About this task:
Look through the data below and, wherever a line carries the word "system", please copy that line.
(Given information begins)
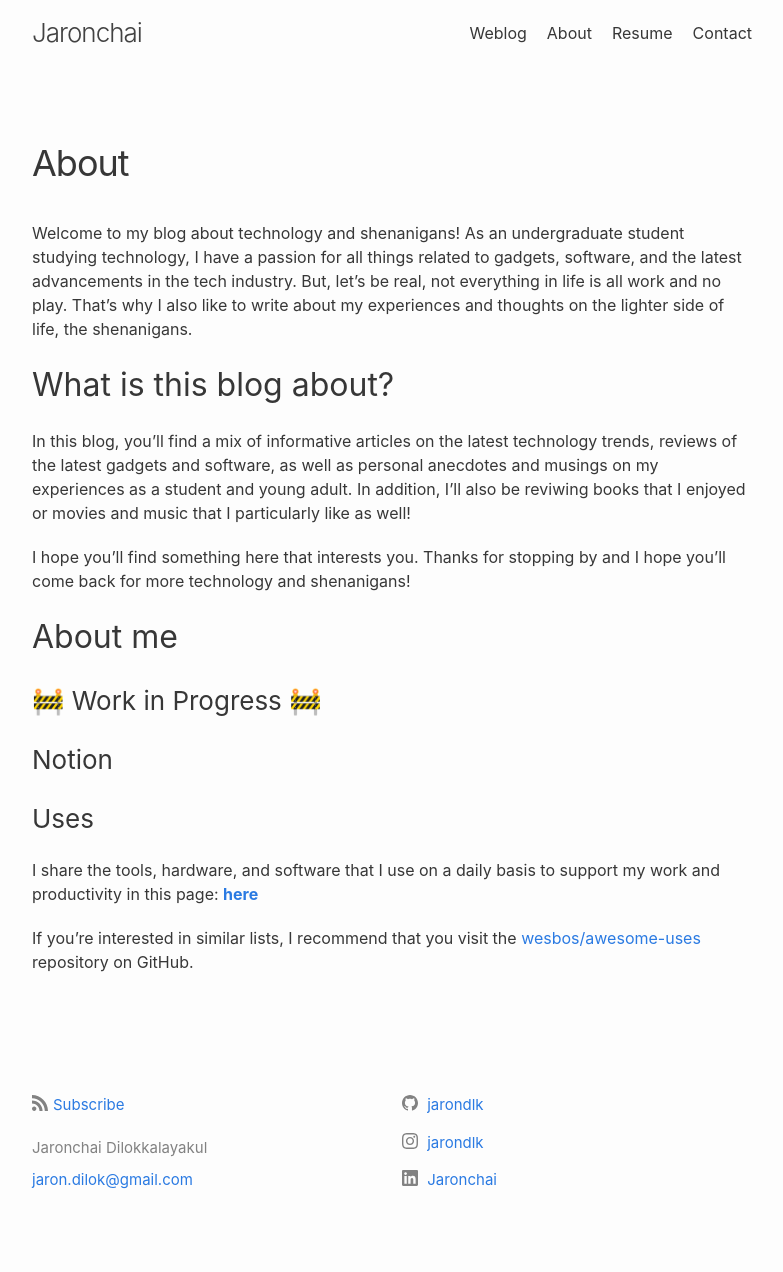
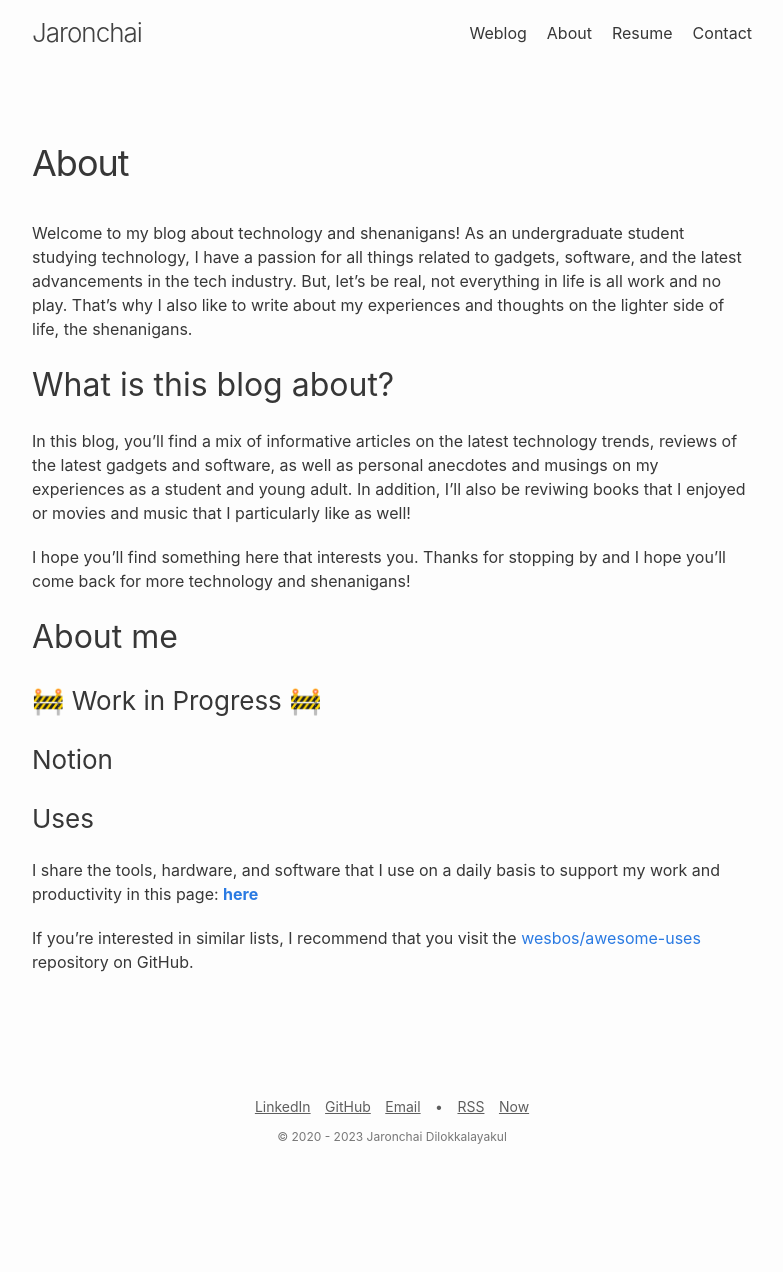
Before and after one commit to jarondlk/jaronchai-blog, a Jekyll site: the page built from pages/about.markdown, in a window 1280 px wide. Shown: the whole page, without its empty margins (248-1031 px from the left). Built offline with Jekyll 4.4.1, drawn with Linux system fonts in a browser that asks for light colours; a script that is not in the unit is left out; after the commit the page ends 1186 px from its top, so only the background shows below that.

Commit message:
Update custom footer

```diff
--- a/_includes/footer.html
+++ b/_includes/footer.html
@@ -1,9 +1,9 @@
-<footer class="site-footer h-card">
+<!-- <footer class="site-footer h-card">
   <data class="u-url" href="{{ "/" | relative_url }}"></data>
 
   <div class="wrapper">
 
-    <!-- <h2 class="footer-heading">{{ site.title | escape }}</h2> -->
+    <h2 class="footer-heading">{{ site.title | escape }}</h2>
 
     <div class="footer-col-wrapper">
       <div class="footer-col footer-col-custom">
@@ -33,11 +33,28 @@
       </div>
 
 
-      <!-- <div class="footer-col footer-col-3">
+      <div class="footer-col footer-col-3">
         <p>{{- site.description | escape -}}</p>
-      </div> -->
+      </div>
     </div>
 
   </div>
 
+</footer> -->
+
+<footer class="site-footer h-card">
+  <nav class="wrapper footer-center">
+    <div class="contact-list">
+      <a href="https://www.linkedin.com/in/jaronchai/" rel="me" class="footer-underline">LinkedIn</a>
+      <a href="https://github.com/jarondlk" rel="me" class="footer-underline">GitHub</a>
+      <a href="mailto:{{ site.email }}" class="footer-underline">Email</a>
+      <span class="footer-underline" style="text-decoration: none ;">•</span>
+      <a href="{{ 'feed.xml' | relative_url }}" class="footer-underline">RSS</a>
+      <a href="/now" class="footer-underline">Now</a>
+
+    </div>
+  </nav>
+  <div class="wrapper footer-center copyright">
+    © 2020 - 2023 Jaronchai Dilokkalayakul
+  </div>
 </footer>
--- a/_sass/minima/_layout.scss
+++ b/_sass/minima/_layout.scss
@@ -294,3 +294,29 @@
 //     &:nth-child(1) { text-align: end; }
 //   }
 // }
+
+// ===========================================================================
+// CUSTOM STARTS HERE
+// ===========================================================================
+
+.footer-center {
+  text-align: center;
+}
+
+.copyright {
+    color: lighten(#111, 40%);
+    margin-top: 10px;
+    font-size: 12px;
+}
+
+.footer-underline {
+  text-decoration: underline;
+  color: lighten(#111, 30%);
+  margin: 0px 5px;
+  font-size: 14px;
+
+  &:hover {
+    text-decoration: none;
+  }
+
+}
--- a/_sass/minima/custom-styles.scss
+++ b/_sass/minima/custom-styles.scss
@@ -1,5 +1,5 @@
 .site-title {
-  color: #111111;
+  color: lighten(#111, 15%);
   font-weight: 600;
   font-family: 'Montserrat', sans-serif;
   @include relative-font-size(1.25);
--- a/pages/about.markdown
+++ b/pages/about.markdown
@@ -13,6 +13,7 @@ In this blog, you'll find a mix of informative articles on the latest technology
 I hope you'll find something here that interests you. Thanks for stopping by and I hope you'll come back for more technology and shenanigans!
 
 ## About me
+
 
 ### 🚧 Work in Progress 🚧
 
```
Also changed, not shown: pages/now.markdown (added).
(Given information ends)
(Given information begins)
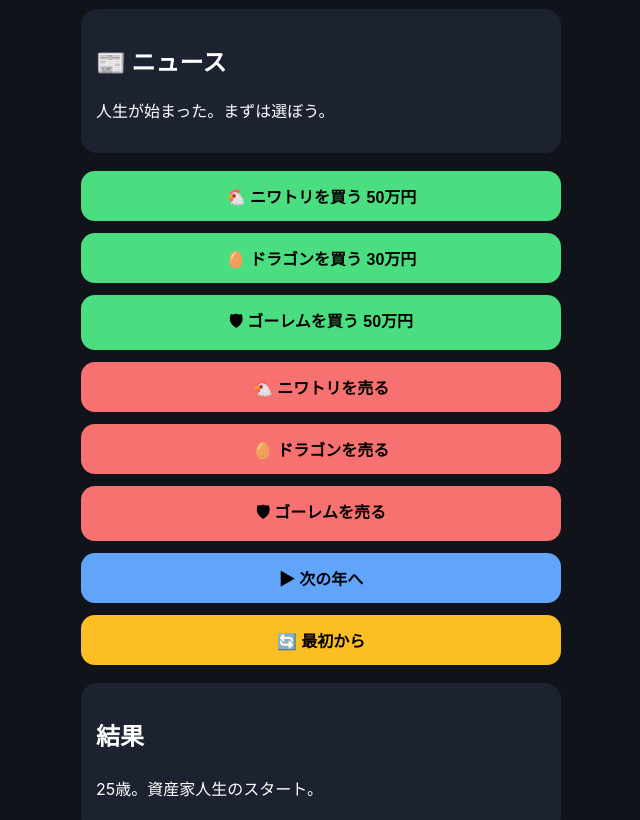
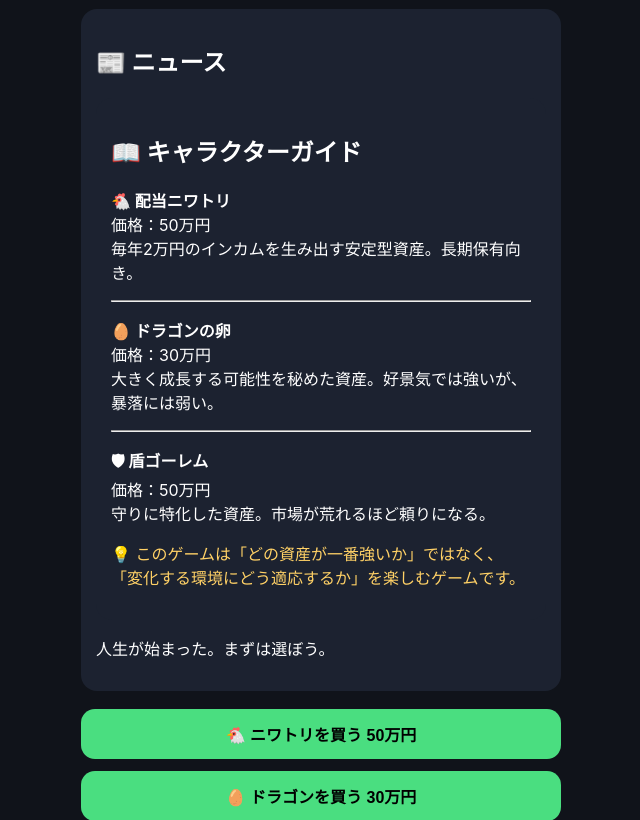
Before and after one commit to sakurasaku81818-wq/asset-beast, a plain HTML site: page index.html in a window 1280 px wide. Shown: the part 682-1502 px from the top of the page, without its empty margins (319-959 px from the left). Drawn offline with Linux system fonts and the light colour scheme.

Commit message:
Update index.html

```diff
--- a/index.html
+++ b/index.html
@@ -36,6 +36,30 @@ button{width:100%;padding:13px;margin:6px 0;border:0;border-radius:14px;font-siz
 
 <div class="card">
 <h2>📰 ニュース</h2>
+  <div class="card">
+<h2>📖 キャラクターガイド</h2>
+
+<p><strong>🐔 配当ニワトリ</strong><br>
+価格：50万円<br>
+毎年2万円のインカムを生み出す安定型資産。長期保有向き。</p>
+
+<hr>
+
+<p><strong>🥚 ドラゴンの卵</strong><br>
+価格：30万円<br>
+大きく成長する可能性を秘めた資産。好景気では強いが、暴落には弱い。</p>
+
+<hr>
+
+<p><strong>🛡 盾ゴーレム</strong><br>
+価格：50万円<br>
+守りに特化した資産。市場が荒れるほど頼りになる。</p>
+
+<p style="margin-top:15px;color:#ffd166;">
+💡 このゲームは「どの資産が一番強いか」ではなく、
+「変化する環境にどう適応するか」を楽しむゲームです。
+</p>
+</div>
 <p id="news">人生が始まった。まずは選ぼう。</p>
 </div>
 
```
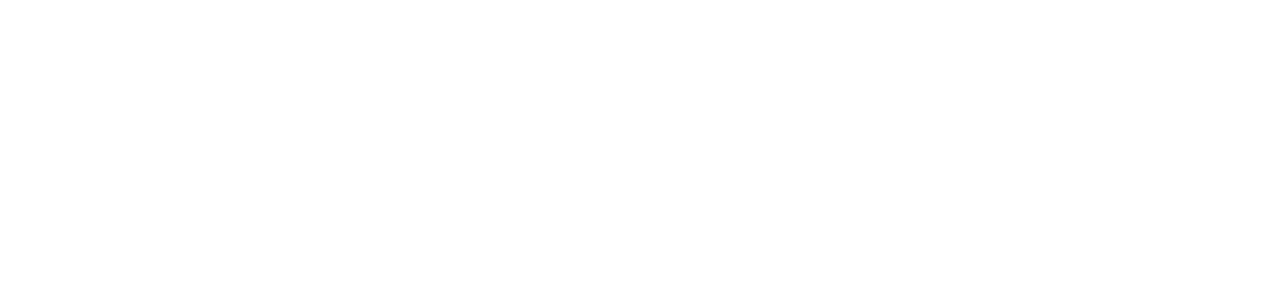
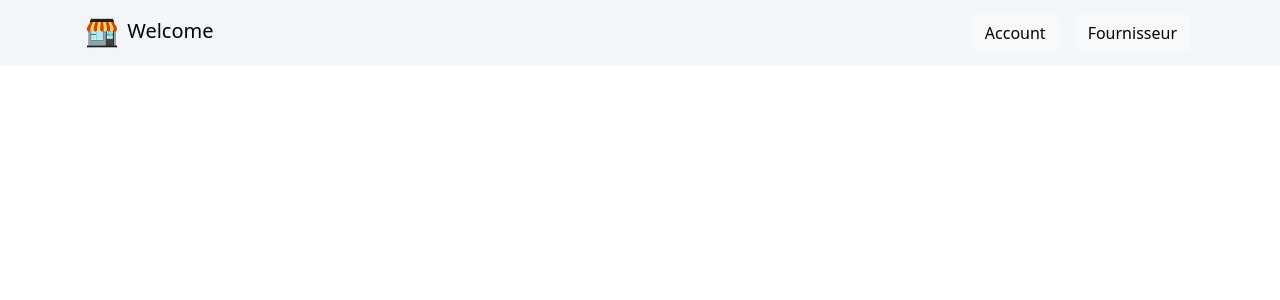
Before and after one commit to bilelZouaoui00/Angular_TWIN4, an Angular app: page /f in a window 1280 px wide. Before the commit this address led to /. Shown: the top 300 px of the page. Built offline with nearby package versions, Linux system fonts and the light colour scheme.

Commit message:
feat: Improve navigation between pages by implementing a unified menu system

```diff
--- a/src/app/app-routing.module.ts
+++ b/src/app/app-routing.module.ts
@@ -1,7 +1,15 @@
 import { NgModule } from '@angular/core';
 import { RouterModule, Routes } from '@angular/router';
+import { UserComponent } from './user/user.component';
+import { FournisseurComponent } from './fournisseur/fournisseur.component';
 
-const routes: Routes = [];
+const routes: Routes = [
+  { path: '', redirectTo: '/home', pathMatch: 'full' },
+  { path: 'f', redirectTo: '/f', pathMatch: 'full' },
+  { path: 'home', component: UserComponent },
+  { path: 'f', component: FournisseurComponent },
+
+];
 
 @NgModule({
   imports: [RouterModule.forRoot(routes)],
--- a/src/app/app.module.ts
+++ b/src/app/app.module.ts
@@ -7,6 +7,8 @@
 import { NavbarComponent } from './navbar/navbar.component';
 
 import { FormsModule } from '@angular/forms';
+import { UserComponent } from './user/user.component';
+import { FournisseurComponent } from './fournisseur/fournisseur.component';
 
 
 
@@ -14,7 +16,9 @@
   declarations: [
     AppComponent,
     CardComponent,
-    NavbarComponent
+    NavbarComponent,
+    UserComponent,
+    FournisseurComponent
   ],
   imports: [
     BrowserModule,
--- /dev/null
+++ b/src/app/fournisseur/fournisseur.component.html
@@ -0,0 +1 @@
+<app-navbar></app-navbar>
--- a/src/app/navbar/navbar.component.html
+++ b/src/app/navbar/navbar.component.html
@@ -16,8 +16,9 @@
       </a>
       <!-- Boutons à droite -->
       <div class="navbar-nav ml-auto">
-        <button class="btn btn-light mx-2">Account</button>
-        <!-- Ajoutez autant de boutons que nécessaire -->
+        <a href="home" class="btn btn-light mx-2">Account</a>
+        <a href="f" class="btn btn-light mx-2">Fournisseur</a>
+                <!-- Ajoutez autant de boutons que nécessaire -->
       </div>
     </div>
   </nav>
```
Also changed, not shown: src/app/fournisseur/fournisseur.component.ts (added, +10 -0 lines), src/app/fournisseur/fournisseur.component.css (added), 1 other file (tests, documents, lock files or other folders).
(Given information ends)
(Given information begins)
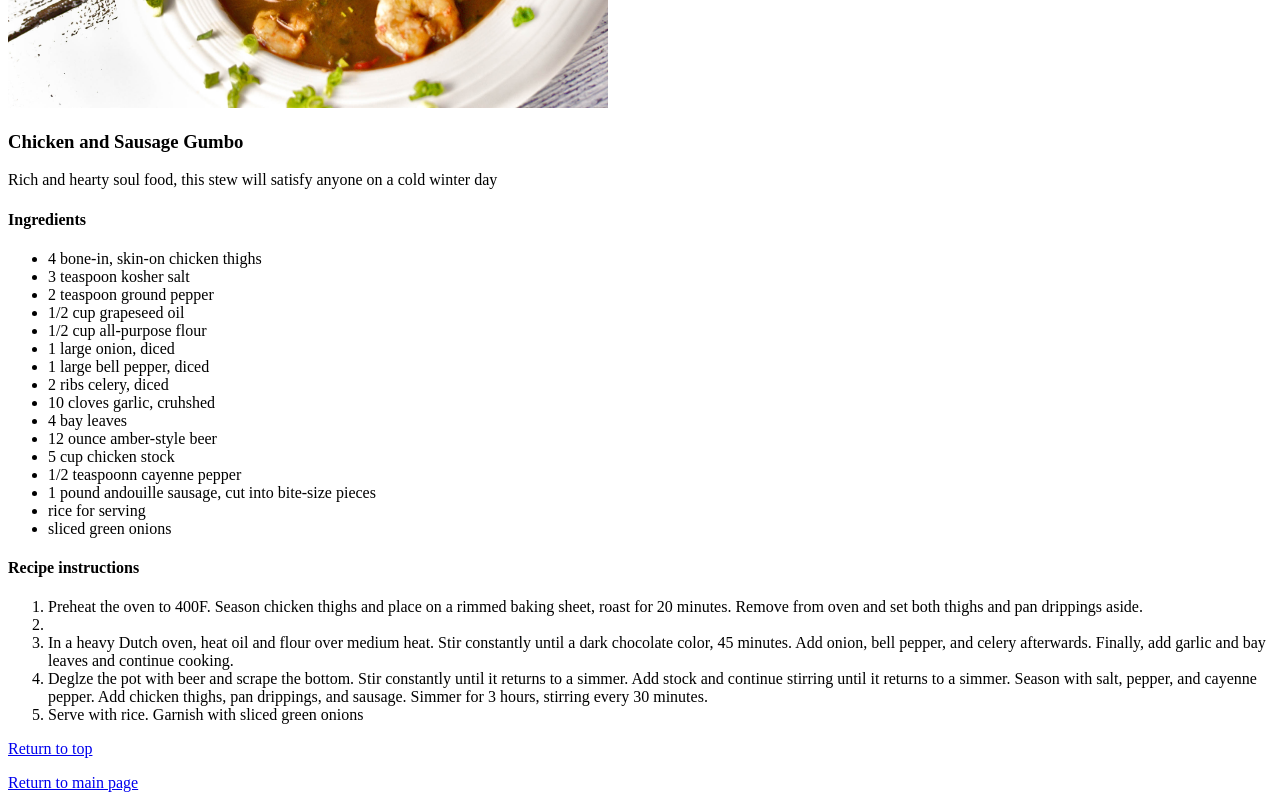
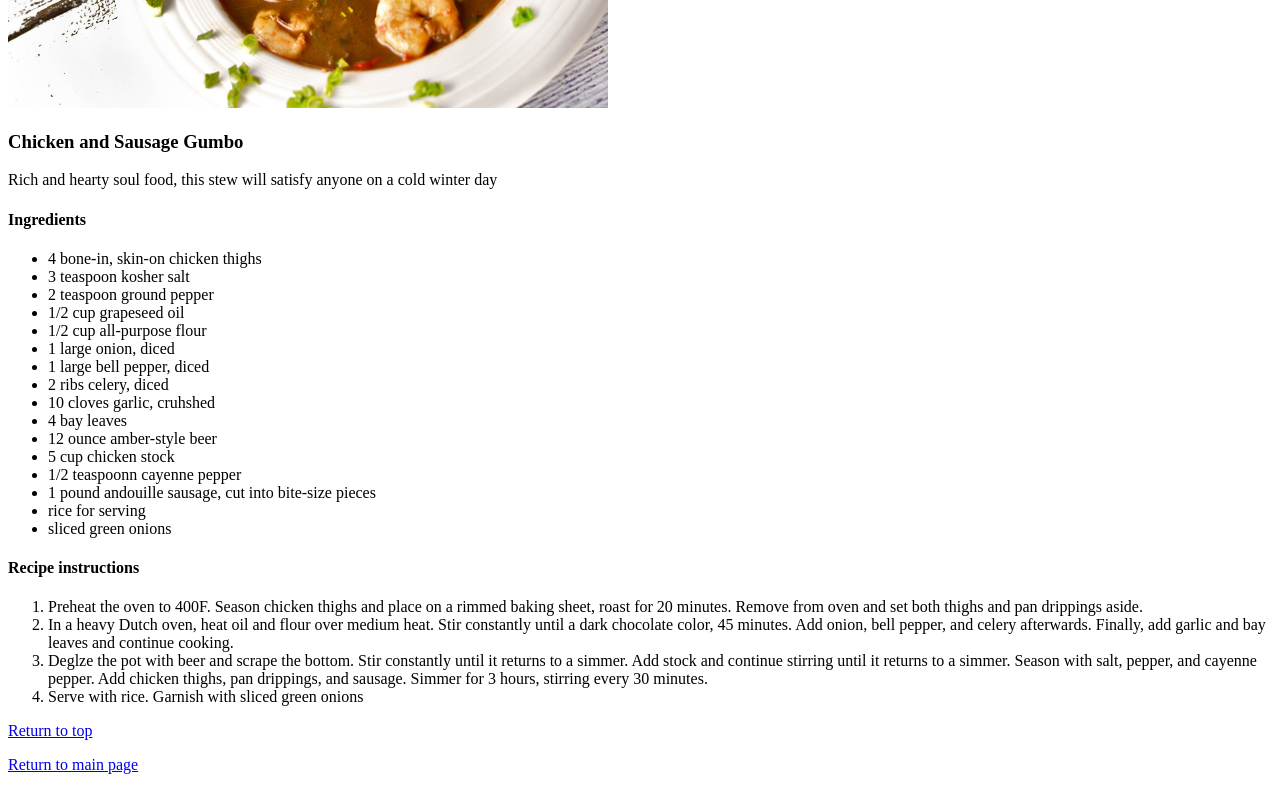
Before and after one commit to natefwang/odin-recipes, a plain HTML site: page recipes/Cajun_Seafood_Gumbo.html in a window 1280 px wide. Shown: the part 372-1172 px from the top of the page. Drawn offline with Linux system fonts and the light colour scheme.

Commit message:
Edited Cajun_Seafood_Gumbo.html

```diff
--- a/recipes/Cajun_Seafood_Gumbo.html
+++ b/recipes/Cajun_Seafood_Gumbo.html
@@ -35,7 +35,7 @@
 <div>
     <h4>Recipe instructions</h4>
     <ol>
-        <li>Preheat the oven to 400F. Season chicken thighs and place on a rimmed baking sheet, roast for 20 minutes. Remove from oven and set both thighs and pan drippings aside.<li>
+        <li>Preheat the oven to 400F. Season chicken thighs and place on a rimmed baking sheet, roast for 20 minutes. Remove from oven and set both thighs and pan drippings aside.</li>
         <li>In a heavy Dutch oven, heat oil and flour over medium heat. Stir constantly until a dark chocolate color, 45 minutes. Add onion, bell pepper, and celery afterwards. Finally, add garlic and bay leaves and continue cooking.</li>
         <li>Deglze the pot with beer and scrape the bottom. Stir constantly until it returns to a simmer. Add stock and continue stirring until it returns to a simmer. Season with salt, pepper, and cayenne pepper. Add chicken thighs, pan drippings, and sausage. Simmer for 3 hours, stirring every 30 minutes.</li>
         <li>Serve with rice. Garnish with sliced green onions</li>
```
(Given information ends)
Exercise response:
Before and after one commit to jarondlk/jaronchai-blog, a Jekyll site: the page built from pages/about.markdown, in a window 1280 px wide. Shown: the whole page, without its empty margins (248-1031 px from the left). Built offline with Jekyll 4.4.1, drawn with Linux system fonts in a browser that asks for light colours; a script that is not in the unit is left out; after the commit the page ends 1186 px from its top, so only the background shows below that.
Before and after one commit to sakurasaku81818-wq/asset-beast, a plain HTML site: page index.html in a window 1280 px wide. Shown: the part 682-1502 px from the top of the page, without its empty margins (319-959 px from the left). Drawn offline with Linux system fonts and the light colour scheme.
Before and after one commit to bilelZouaoui00/Angular_TWIN4, an Angular app: page /f in a window 1280 px wide. Before the commit this address led to /. Shown: the top 300 px of the page. Built offline with nearby package versions, Linux system fonts and the light colour scheme.
feat: Improve navigation between pages by implementing a unified menu system
Before and after one commit to natefwang/odin-recipes, a plain HTML site: page recipes/Cajun_Seafood_Gumbo.html in a window 1280 px wide. Shown: the part 372-1172 px from the top of the page. Drawn offline with Linux system fonts and the light colour scheme.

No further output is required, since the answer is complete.